Professor Gerhard-Ludwig Müller, Munich, Germany

“Timor Domini — initium sapientiae” (Psalm 110[111]:10)

These words from the Bible tell us that fearing the Lord and recognizing his sovereignty and omnipotence are for mankind the beginning of self-knowledge. Mankind must learn to correctly judge itself with regards to God. If mankind meditates well about its contingency and caducity, then mankind will be protected from haughtiness, which always precedes defeat.
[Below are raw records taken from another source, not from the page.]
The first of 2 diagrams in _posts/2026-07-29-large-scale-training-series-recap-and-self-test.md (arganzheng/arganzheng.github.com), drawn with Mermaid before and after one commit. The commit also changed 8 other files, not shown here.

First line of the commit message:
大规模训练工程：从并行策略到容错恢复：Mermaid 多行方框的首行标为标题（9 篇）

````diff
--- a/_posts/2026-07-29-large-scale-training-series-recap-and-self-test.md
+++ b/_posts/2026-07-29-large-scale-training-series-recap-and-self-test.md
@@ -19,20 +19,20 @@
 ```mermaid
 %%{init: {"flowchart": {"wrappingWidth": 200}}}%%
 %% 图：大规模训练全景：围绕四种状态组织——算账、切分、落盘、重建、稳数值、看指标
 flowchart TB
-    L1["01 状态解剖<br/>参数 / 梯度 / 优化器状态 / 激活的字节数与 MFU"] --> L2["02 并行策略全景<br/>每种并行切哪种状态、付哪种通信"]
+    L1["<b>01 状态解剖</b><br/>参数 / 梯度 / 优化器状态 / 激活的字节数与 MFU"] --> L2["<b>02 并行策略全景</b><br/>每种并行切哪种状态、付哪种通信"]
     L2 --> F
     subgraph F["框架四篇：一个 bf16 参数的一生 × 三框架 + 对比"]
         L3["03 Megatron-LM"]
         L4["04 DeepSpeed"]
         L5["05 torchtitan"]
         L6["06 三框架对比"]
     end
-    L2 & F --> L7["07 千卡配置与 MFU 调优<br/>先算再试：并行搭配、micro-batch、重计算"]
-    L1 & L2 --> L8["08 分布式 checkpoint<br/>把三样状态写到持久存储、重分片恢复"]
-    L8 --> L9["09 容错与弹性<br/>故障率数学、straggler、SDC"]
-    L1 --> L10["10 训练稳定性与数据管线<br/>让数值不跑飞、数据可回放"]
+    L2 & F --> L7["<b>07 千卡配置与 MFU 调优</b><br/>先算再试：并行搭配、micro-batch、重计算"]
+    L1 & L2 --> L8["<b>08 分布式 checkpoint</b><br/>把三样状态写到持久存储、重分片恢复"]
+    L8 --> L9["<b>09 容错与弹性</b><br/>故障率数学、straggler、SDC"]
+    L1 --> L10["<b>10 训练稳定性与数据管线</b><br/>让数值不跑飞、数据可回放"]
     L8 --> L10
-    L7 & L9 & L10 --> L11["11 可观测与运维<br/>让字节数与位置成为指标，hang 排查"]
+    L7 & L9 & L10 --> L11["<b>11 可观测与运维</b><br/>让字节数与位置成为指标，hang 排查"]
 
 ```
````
The anxiety and fear that affect man when he reflects on his futility from the beginning until the end of his existence are transformed into fear and respect for the Lord, filled with wonder and admiration. Nothing can frighten you, says St. Teresa of Avila, because he who follows God, possesses everything. Because God’s love is present in Jesus Christ, and neither death nor evil will any longer be capable of damaging mankind (see Romans 8:39).
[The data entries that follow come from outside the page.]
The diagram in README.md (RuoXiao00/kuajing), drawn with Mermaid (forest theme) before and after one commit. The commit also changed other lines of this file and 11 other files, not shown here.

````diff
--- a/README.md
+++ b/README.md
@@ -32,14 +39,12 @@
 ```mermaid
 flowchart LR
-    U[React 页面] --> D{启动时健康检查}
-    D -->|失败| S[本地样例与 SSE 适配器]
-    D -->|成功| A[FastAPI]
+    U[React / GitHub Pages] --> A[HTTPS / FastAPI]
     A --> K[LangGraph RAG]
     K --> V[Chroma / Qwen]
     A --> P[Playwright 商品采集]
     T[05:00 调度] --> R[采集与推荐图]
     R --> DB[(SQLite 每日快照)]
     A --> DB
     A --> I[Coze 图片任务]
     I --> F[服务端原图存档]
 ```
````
When facing God, his creator and [redeemer], man loses all servile fear and dread (“timor servilis”) and achieves the joyful knowledge of God’s sovereignty (“timor Dei filialis”), which is an ocean of love (John of Damascus).

It is the very Spirit that has filled our hearts and that makes us say to God “Abba! Father!” (see Galatians 4:4-6; Romans 8:15) and that also includes the fear of God in the seven gifts of the Spirit (see Isaiah 11:2).

Fearing the Lord allows one to preserve a correct relation between the detachment and the closeness of the creatures to God. God is neither omnipotence without love, nor the cause of fear and terror, nor love that wishes to annul the difference between the Creator and the creatures. Only this way can man be saved from the experience of total futility facing an arbitrary God, and, at the same time, also from wanting to centralize God’s attention on his own selfish intents and ends.

With the spiritual gift of the fear of the Lord in his heart, the disciple understands the words spoken by Jesus during the washing of the feet in the hall at the Cenacle: “You hail me as the Master and the Lord; and you are right, it is what I am” (John 13:14). And he begins to understand God’s love, “who so loved the world, that he gave up his only-begotten Son, so that those who believe in him may not perish, but have eternal life” (John 3:16). Therefore we are no longer dependent or slaves to guilt, but friends of Christ and the heirs to eternal life.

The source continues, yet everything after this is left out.